I felt frustrated at the way things weren’t going. Why was I not out lunching with my multitude of friends? Why wasn’t I progressing on that project? Why did I have nothing to show for all the work and hours I felt I’d invested in that… writing piece…garden…friendship? It all made me feel bad.
And then I started to think, what was that all about? Why was I expecting people to communicate with me in ways they couldn’t? Or expecting a garden or blog following to grow that I had not cultivated? Why was I so intent on having things a certain way or no way at all? The dead ends were of my construction and my head was beginning to hurt from banging into them.
There’s something I like to refer to as the “point of diminishing returns”. When your total investment plus expectations are not paid back or the effort has outweighed the payback, you need to be done. I am aware that letting go of hope for a change can be extremely hard. Especially in instances like marriage when you value the concept and paper that the union stands on. Having already invested so much, you are unwilling to admit it was never worth it. That was how I felt in my first marriage. But finally, I admitted defeat and left.

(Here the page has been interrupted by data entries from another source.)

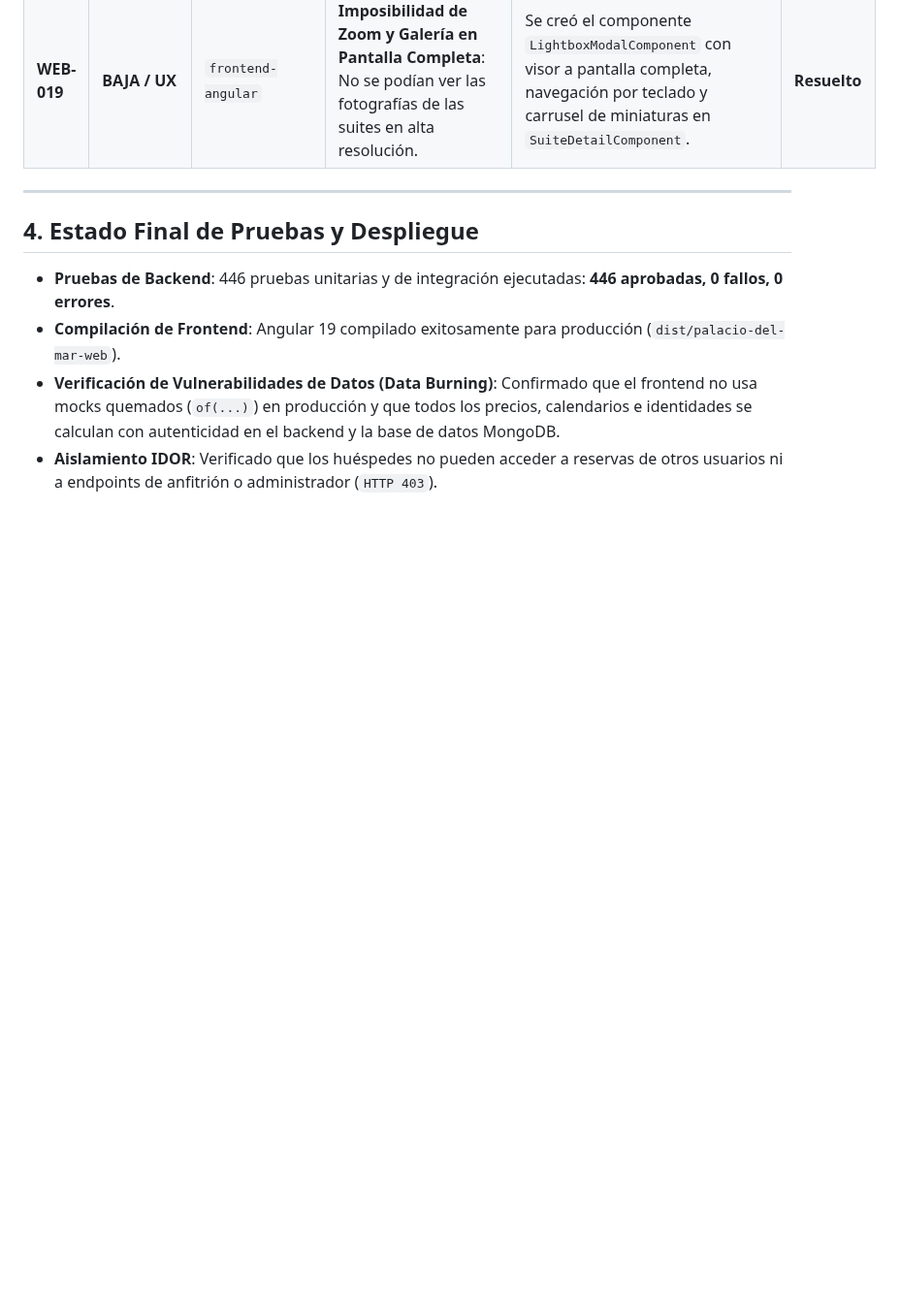
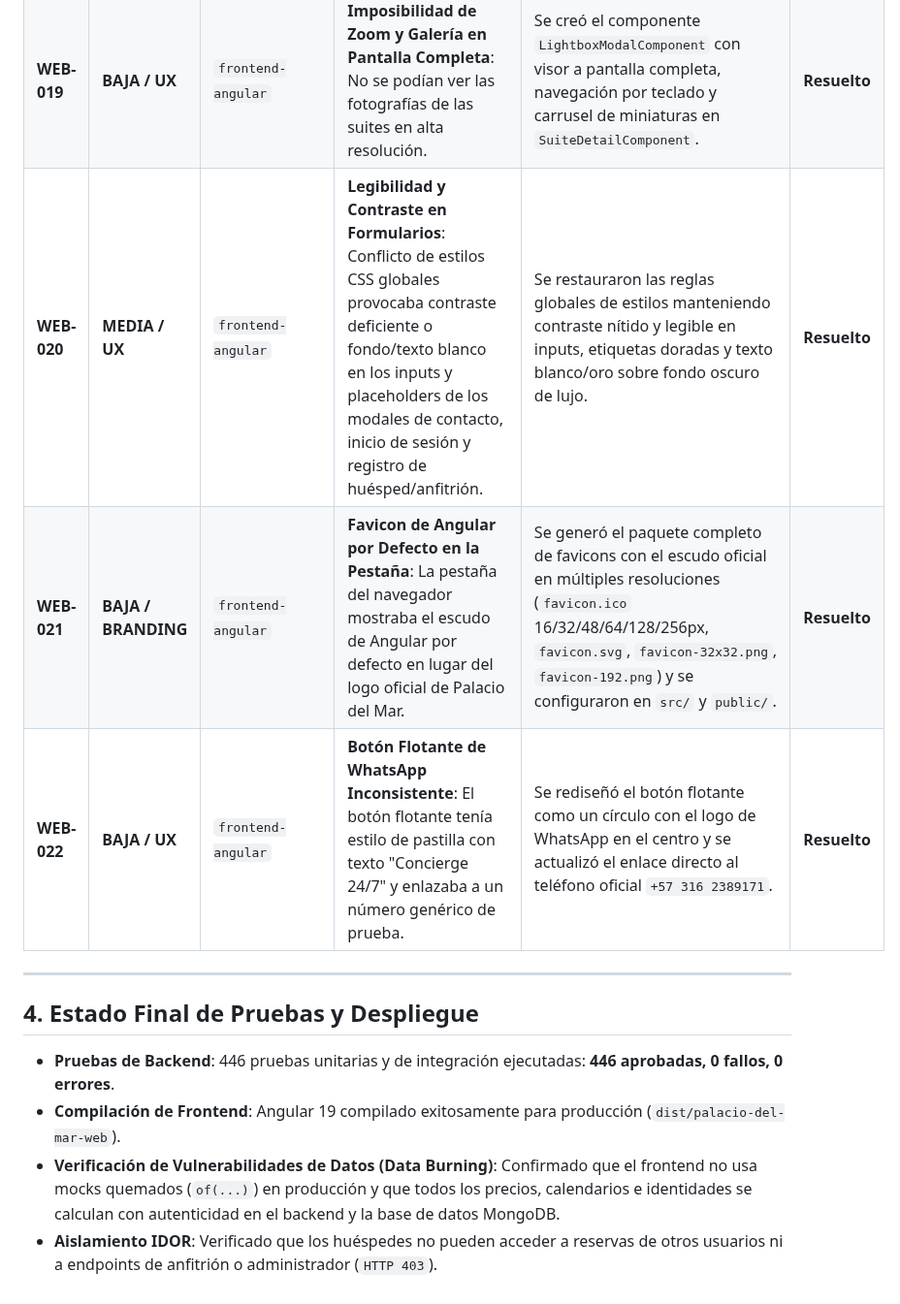
Before and after one commit to angel123297/palacio-del-mar, a Markdown page: README.md, the part around the change. Shown at 97% size. GitHub-like rendering; blank space fills up the shorter version.

Commit message:
docs(auditoria): registrar hallazgos y correcciones WEB-020 a WEB-022

```diff
--- a/README.md
+++ b/README.md
@@ -204,6 +204,9 @@ Commit de Referencia: `620c2ac` (sincronizado en `fix/web-backend-confirmacion-s
 | **WEB-017** | **BAJA / UX** | `frontend-angular` | **Ausencia de Canal Inmediato de Concierge en Vivo**: El contacto de WhatsApp estaba relegado al pie de página. | Se desarrolló el componente flotante `ConciergeChatComponent` con apertura contextual de WhatsApp indicando la suite consultada. | **Resuelto** |
 | **WEB-018** | **BAJA / UX** | `frontend-angular` | **Carga Abrupta de Habitaciones (Falta de Skeletons)**: El usuario visualizaba un spinner genérico centrado mientras cargaban las suites. | Se diseñó una cuadrícula de Skeleton Cards animadas en `RoomsSectionComponent` con Tailwind CSS para una experiencia de carga fluida. | **Resuelto** |
 | **WEB-019** | **BAJA / UX** | `frontend-angular` | **Imposibilidad de Zoom y Galería en Pantalla Completa**: No se podían ver las fotografías de las suites en alta resolución. | Se creó el componente `LightboxModalComponent` con visor a pantalla completa, navegación por teclado y carrusel de miniaturas en `SuiteDetailComponent`. | **Resuelto** |
+| **WEB-020** | **MEDIA / UX** | `frontend-angular` | **Legibilidad y Contraste en Formularios**: Conflicto de estilos CSS globales provocaba contraste deficiente o fondo/texto blanco en los inputs y placeholders de los modales de contacto, inicio de sesión y registro de huésped/anfitrión. | Se restauraron las reglas globales de estilos manteniendo contraste nítido y legible en inputs, etiquetas doradas y texto blanco/oro sobre fondo oscuro de lujo. | **Resuelto** |
+| **WEB-021** | **BAJA / BRANDING** | `frontend-angular` | **Favicon de Angular por Defecto en la Pestaña**: La pestaña del navegador mostraba el escudo de Angular por defecto en lugar del logo oficial de Palacio del Mar. | Se generó el paquete completo de favicons con el escudo oficial en múltiples resoluciones (`favicon.ico` 16/32/48/64/128/256px, `favicon.svg`, `favicon-32x32.png`, `favicon-192.png`) y se configuraron en `src/` y `public/`. | **Resuelto** |
+| **WEB-022** | **BAJA / UX** | `frontend-angular` | **Botón Flotante de WhatsApp Inconsistente**: El botón flotante tenía estilo de pastilla con texto "Concierge 24/7" y enlazaba a un número genérico de prueba. | Se rediseñó el botón flotante como un círculo con el logo de WhatsApp en el centro y se actualizó el enlace directo al teléfono oficial `+57 316 2389171`. | **Resuelto** |
 
 ---
 
```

Being done can seem like admitting to failure and to being human. Yet cutting your losses can also be the most compassionate thing you can do for yourself, your friend, your career, your siblings, and your marriage partner. A chance to stop expecting stuff they and you can’t deliver. To set all free from unreasonable expectations without blame. To simply say, this isn’t working for me if that is what you have discovered. No blame or shame in that game. It’s life. Perhaps the beginning to the life you’ve not allowed yourself to have thus far.